‘And if anyone would sue you and take your tunic, let him have your cloak as well.’ (Mt 5:40)

Generally speaking in Jesus’ time men would wear two main items of clothing, a tunic, and a cloak. So by giving the person who is suing you both your tunic and your cloak you would be left standing in your underwear. The point is that taking all your clothes shames the one bringing the lawsuit as they are not being generous. It demonstrates that they are prepared to strip people naked in order to fulfil their desire for retribution.

Jesus continues:

And if anyone forces you to go one mile, go with him two miles.’ (Mt 5:41)

Roman soldiers had permission to compel someone in Palestine to carry their kit for a mile. This was not popular, understandably. Carrying the soldier’s kit for two miles is a way of both protesting against the injustice of the requirement, and also a way of making the soldier liable to discipline from his superiors for breaking the law. Harshness is overcome by generosity. Both of these examples point ahead to Our Lord’s Passion where He is stripped of His clothes, and forced to carry His Cross to Calvary. In His Passion and Death, Jesus exemplifies the love and generosity that He is encouraging His disciples to live out.

In the Ancient World the concept of loving friends and hating enemies was widespread. However, Jesus takes this moral norm and subverts it in His teaching:
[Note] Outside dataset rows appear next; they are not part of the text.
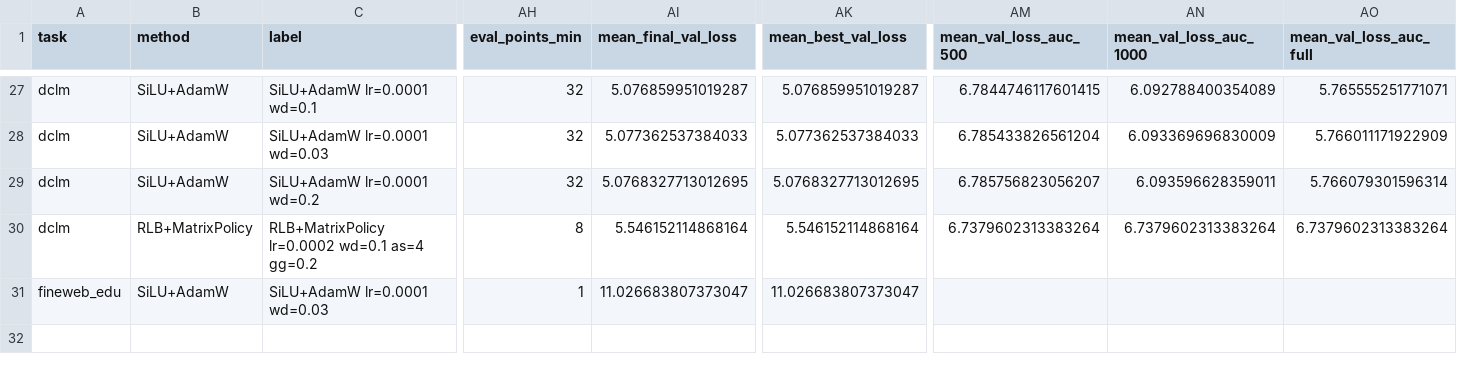
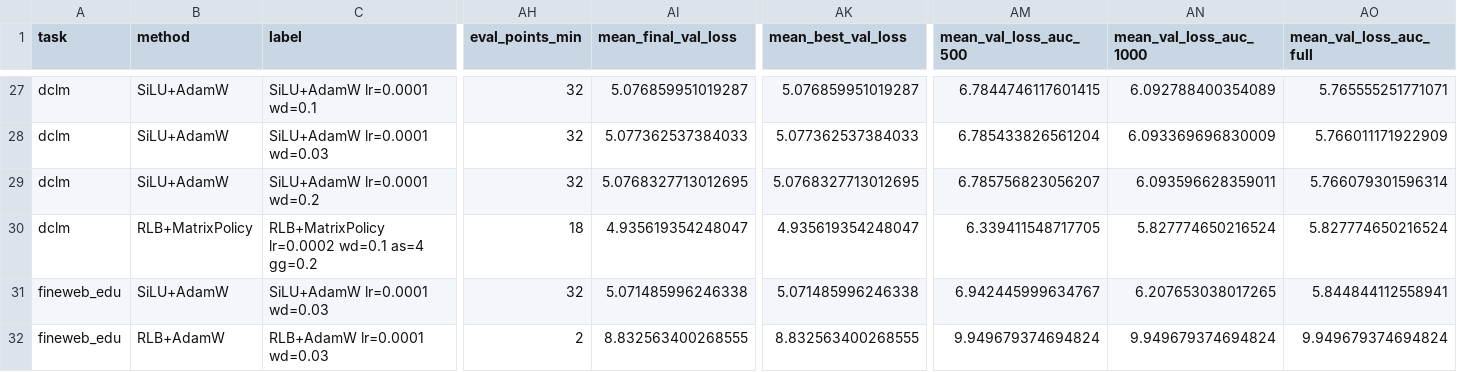
Before and after one commit to mtang398/Rational-Optimizer, a CSV file: experiments/results/iclr26_phase1_protocol_lock_20260604/phase1_protocol_lock_rankings.csv, drawn as a sheet; only a part is shown, gaps mark what is left out; addresses are those after the commit; rows hold the shown columns only; the diff covers the shown part only; the diff names each change by its address in the sheet, - before the commit and + after, or states it on an @@ line.

```diff
--- a/experiments/results/iclr26_phase1_protocol_lock_20260604/phase1_protocol_lock_rankings.csv
+++ b/experiments/results/iclr26_phase1_protocol_lock_20260604/phase1_protocol_lock_rankings.csv
-AH30 (eval_points_min): 8
+AH30 (eval_points_min): 18
-AI30 (mean_final_val_loss): 5.546152114868164
+AI30 (mean_final_val_loss): 4.935619354248047
-AK30 (mean_best_val_loss): 5.546152114868164
+AK30 (mean_best_val_loss): 4.935619354248047
-AM30 (mean_val_loss_auc_500): 6.7379602313383264
+AM30 (mean_val_loss_auc_500): 6.339411548717705
-AN30 (mean_val_loss_auc_1000): 6.7379602313383264
+AN30 (mean_val_loss_auc_1000): 5.827774650216524
-AO30 (mean_val_loss_auc_full): 6.7379602313383264
+AO30 (mean_val_loss_auc_full): 5.827774650216524
+row 31: fineweb_edu | SiLU+AdamW | SiLU+AdamW lr=0.0001 wd=0.03 | 32 | 5.071485996246338 | 5.071485996246338 | 6.942445999634767 | 6.207653038017265 | 5.844844112558941
-B32 (method): SiLU+AdamW
+B32 (method): RLB+AdamW
-C32 (label): SiLU+AdamW lr=0.0001 wd=0.03
+C32 (label): RLB+AdamW lr=0.0001 wd=0.03
-AH32 (eval_points_min): 1
+AH32 (eval_points_min): 2
-AI32 (mean_final_val_loss): 11.026683807373047
+AI32 (mean_final_val_loss): 8.832563400268555
-AK32 (mean_best_val_loss): 11.026683807373047
+AK32 (mean_best_val_loss): 8.832563400268555
-AM32 (mean_val_loss_auc_500): (empty)
+AM32 (mean_val_loss_auc_500): 9.949679374694824
-AN32 (mean_val_loss_auc_1000): (empty)
+AN32 (mean_val_loss_auc_1000): 9.949679374694824
-AO32 (mean_val_loss_auc_full): (empty)
+AO32 (mean_val_loss_auc_full): 9.949679374694824
```
Also changed, not shown: 3 edited cells elsewhere in this file, experiments/results/iclr26_phase1_protocol_lock_20260604/phase1_protocol_lock_runs.csv, 14 other files.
‘But I say to you, Love your enemies and pray for those who persecute you, so that you may be sons of your Father who is in heaven.’ (Mt 5:44-5)
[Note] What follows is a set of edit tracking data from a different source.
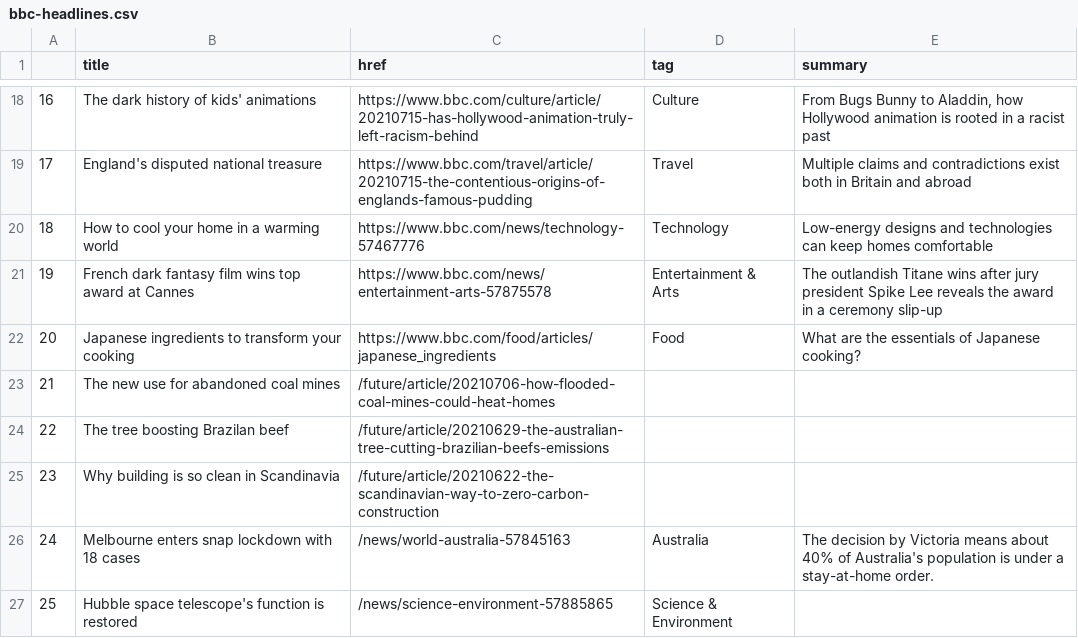
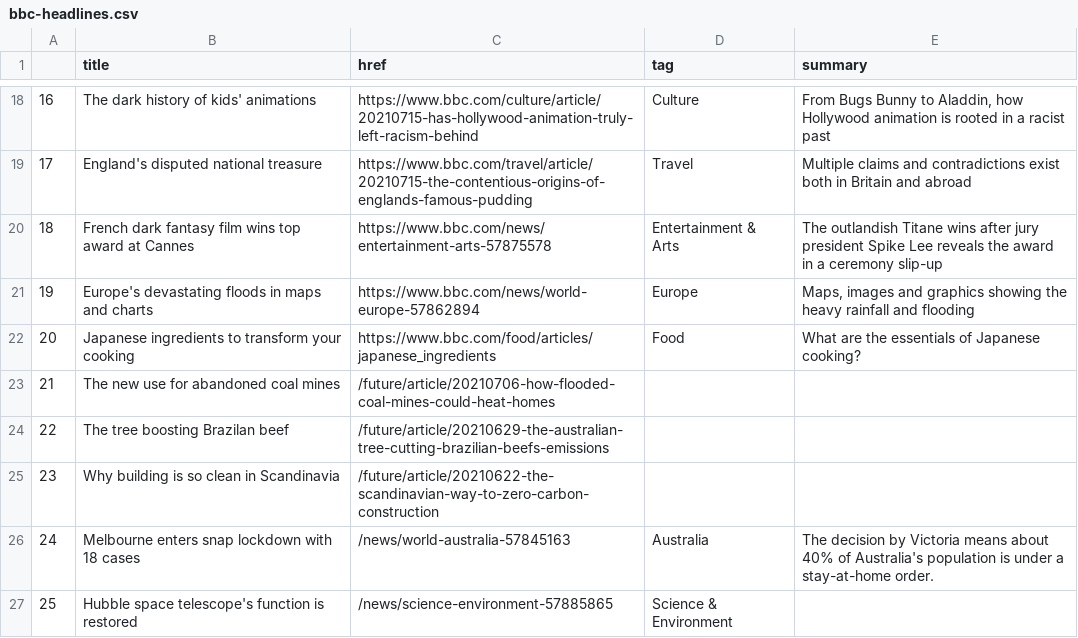
Before and after one commit to ichinichichi/automatic-scraper, a CSV file: bbc-headlines.csv, drawn as a sheet; only a part is shown, gaps mark what is left out.

```diff
--- a/bbc-headlines.csv
+++ b/bbc-headlines.csv
@@ -19,4 +19,4 @@
 17,England's disputed national treasure,https://www.bbc.com/travel/article/20210715-the-contentious-origins-of-englands-famous-pudding,Travel,Multiple claims and contradictions exist both in Britain and abroad
-18,How to cool your home in a warming world,https://www.bbc.com/news/technology-57467776,Technology,Low-energy designs and technologies can keep homes comfortable
-19,French dark fantasy film wins top award at Cannes,https://www.bbc.com/news/entertainment-arts-57875578,Entertainment & Arts,The outlandish Titane wins after jury president Spike Lee reveals the award in a ceremony slip-up
+18,French dark fantasy film wins top award at Cannes,https://www.bbc.com/news/entertainment-arts-57875578,Entertainment & Arts,The outlandish Titane wins after jury president Spike Lee reveals the award in a ceremony slip-up
+19,Europe's devastating floods in maps and charts,https://www.bbc.com/news/world-europe-57862894,Europe,"Maps, images and graphics showing the heavy rainfall and flooding"
 20,Japanese ingredients to transform your cooking,https://www.bbc.com/food/articles/japanese_ingredients,Food,What are the essentials of Japanese cooking?
```
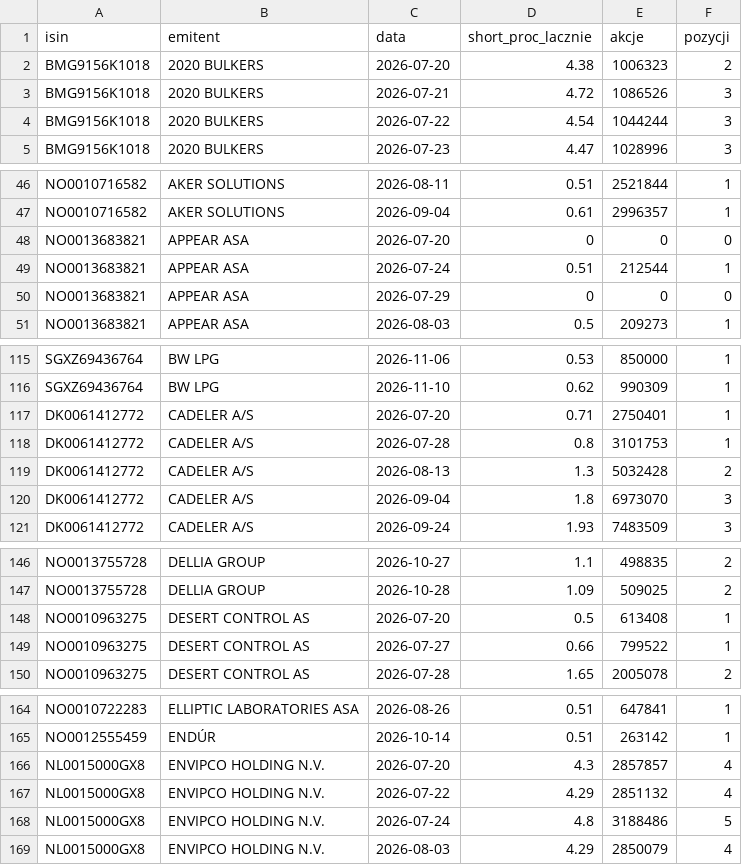
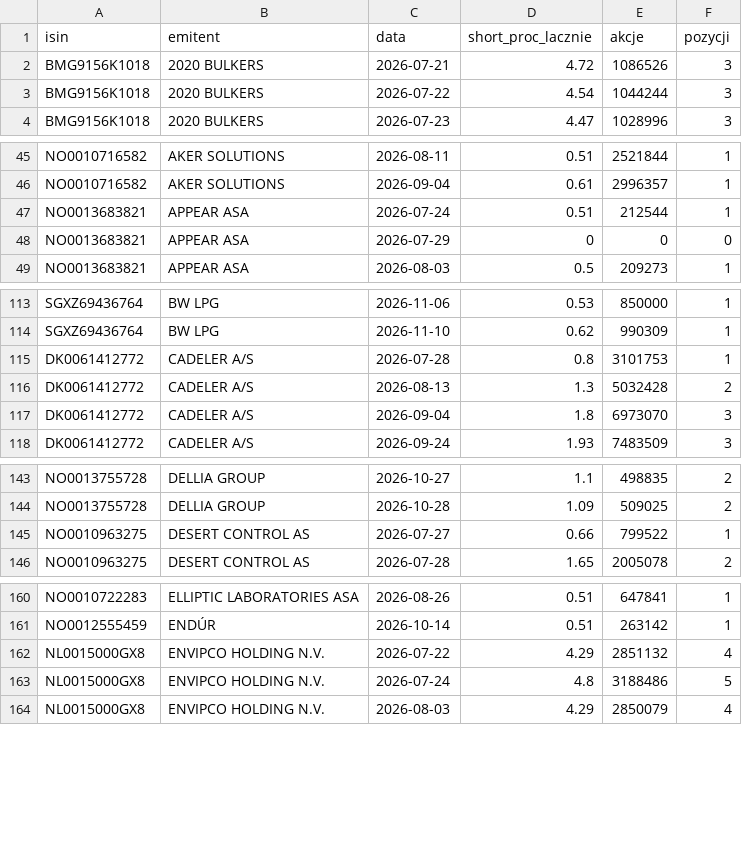
Before and after one commit to Kozienice/oslo-bors-dane-, a CSV file: data/shorty_historia.csv, drawn as a sheet; only a part is shown, gaps mark what is left out; the diff covers the shown part only; the diff names each change by its address in the sheet, - before the commit and + after, or states it on an @@ line.

```diff
--- a/data/shorty_historia.csv
+++ b/data/shorty_historia.csv
-row 2: BMG9156K1018 | 2020 BULKERS | 2026-07-20 | 4.38 | 1006323 | 2
-row 48: NO0013683821 | APPEAR ASA | 2026-07-20 | 0 | 0 | 0
-row 117: DK0061412772 | CADELER A/S | 2026-07-20 | 0.71 | 2750401 | 1
-row 148: NO0010963275 | DESERT CONTROL AS | 2026-07-20 | 0.5 | 613408 | 1
-row 166: NL0015000GX8 | ENVIPCO HOLDING N.V. | 2026-07-20 | 4.3 | 2857857 | 4
```
Also changed, not shown: 6 removed rows elsewhere in this file, data/komunikaty.csv, 48 other files.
If we love our enemies and pray for those who persecute us, then they may cease to be our enemies. By praying for those who victimise us, we let God be the agent of change, and become people characterised by love and generosity. Only love and forgiveness have the power to heal and restore, to make the world a better place. Our Lord exemplifies this in His Passion when he prays:

“Father, forgive them, for they know not what they do.” (Lk 23:34)
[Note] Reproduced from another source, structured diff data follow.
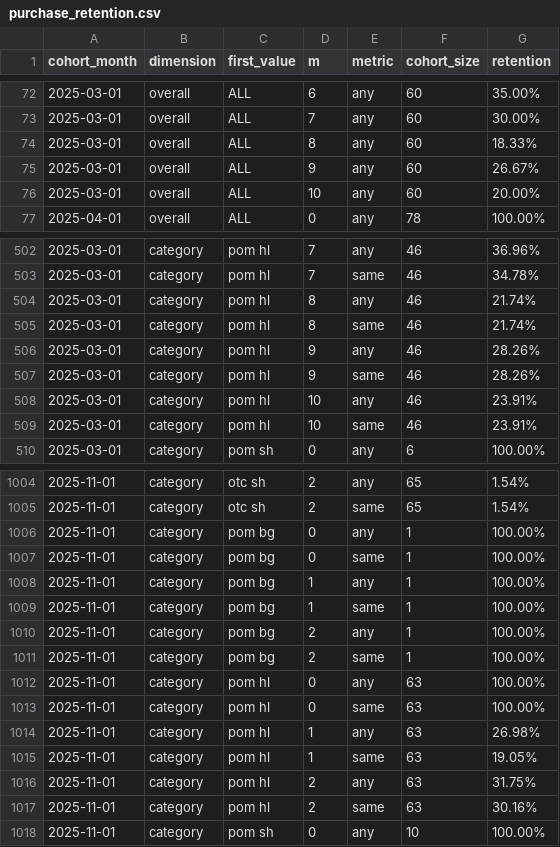
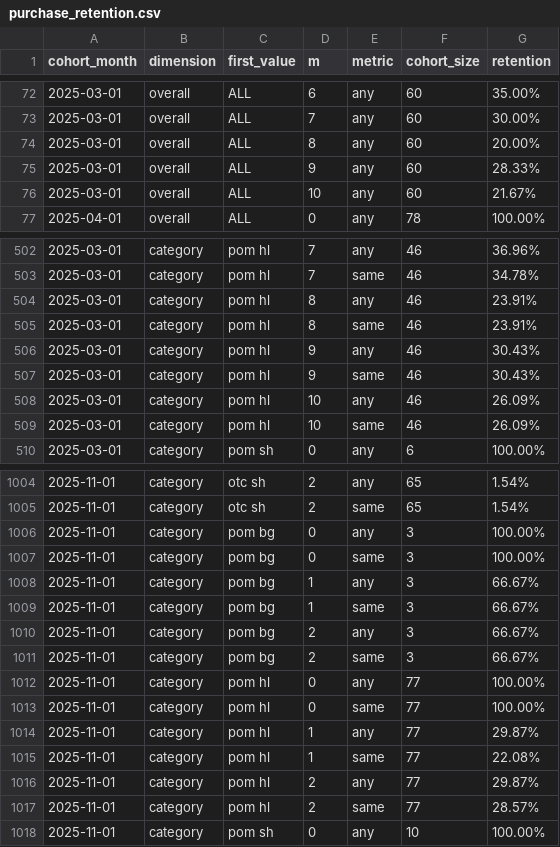
Before and after one commit to jmzafrass/aneeq, a CSV file: dashboard/public/data/purchase_retention.csv, drawn as a sheet; only a part is shown, gaps mark what is left out; the diff covers the shown part only.

```diff
--- a/dashboard/public/data/purchase_retention.csv
+++ b/dashboard/public/data/purchase_retention.csv
@@ -73,5 +73,5 @@ cohort_month,dimension,first_value,m,metric,cohort_size,retention
 2025-03-01,overall,ALL,7,any,60,30.00%
-2025-03-01,overall,ALL,8,any,60,18.33%
-2025-03-01,overall,ALL,9,any,60,26.67%
-2025-03-01,overall,ALL,10,any,60,20.00%
+2025-03-01,overall,ALL,8,any,60,20.00%
+2025-03-01,overall,ALL,9,any,60,28.33%
+2025-03-01,overall,ALL,10,any,60,21.67%
 2025-04-01,overall,ALL,0,any,78,100.00%
@@ -503,8 +503,8 @@ cohort_month,dimension,first_value,m,metric,cohort_size,retention
 2025-03-01,category,pom hl,7,same,46,34.78%
-2025-03-01,category,pom hl,8,any,46,21.74%
-2025-03-01,category,pom hl,8,same,46,21.74%
-2025-03-01,category,pom hl,9,any,46,28.26%
-2025-03-01,category,pom hl,9,same,46,28.26%
-2025-03-01,category,pom hl,10,any,46,23.91%
-2025-03-01,category,pom hl,10,same,46,23.91%
+2025-03-01,category,pom hl,8,any,46,23.91%
+2025-03-01,category,pom hl,8,same,46,23.91%
+2025-03-01,category,pom hl,9,any,46,30.43%
+2025-03-01,category,pom hl,9,same,46,30.43%
+2025-03-01,category,pom hl,10,any,46,26.09%
+2025-03-01,category,pom hl,10,same,46,26.09%
 2025-03-01,category,pom sh,0,any,6,100.00%
@@ -1005,14 +1005,14 @@ cohort_month,dimension,first_value,m,metric,cohort_size,retention
 2025-11-01,category,otc sh,2,same,65,1.54%
-2025-11-01,category,pom bg,0,any,1,100.00%
-2025-11-01,category,pom bg,0,same,1,100.00%
-2025-11-01,category,pom bg,1,any,1,100.00%
-2025-11-01,category,pom bg,1,same,1,100.00%
-2025-11-01,category,pom bg,2,any,1,100.00%
-2025-11-01,category,pom bg,2,same,1,100.00%
-2025-11-01,category,pom hl,0,any,63,100.00%
-2025-11-01,category,pom hl,0,same,63,100.00%
-2025-11-01,category,pom hl,1,any,63,26.98%
-2025-11-01,category,pom hl,1,same,63,19.05%
-2025-11-01,category,pom hl,2,any,63,31.75%
-2025-11-01,category,pom hl,2,same,63,30.16%
+2025-11-01,category,pom bg,0,any,3,100.00%
+2025-11-01,category,pom bg,0,same,3,100.00%
+2025-11-01,category,pom bg,1,any,3,66.67%
+2025-11-01,category,pom bg,1,same,3,66.67%
+2025-11-01,category,pom bg,2,any,3,66.67%
+2025-11-01,category,pom bg,2,same,3,66.67%
+2025-11-01,category,pom hl,0,any,77,100.00%
+2025-11-01,category,pom hl,0,same,77,100.00%
+2025-11-01,category,pom hl,1,any,77,29.87%
+2025-11-01,category,pom hl,1,same,77,22.08%
+2025-11-01,category,pom hl,2,any,77,29.87%
+2025-11-01,category,pom hl,2,same,77,28.57%
 2025-11-01,category,pom sh,0,any,10,100.00%
```
Also changed, not shown: 4 added rows and 50 edited cells elsewhere in this file, dashboard/public/data/ltv_by_category_sku.csv, 3 other files.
During His Crucifixion and Death, Jesus prays for God’s forgiveness, and so should we. Later in this service we will pray the Lord’s Prayer which includes the words:

‘a maddau i ni ein dyledion, fel y maddeuwn ninnau i’n dyledwyr.
And forgive us our trespasses as we forgive those who trespass against us.’

If we are a people characterised by forgiveness then we are offering an alternative to a world dominated by power. The sun and rain fall on good and bad alike. How then are we to live? We have a choice. We can either follow the way of power and violence, or we can live the life of love, generosity and forgiveness. One has the power to make things worse, the other to make things better. On the Cross we see the demonstration of God’s generous love for humanity. This is the love we are called to imitate.

Jesus teaches us that,

“You therefore must be perfect, as your heavenly Father is perfect.” (Mt 5:48)

In both Latin and Greek the word for ‘perfect’ can also mean ‘complete’. We are called to be complete people. It is our relationship with God that makes us whole, and which enables us to put our faith into practice.

As we prepare to enter the holy season of Lent, we look to the Cross as our only hope, the greatest demonstration of God’s love for us. May we live out the love and the forgiveness which we see in Christ. May we turn away from our past failures, and live out the perfection of Christ. May we live as whole people filled with the love and forgiveness of God the Father, God the Son, and God the Holy Spirit. To whom be ascribed all might, majesty, glory, dominion, and power, now and forever. Amen. 

The Sermon on the Mount, Sant’ Apollinare, Ravena

Leave a Reply

Fill in your details below or click an icon to log in:

WordPress.com Logo

You are commenting using your WordPress.com account. Log Out /  Change )

Twitter picture

You are commenting using your Twitter account. Log Out /  Change )

Facebook photo

You are commenting using your Facebook account. Log Out /  Change )

Connecting to %s

This site uses Akismet to reduce spam. Learn how your comment data is processed.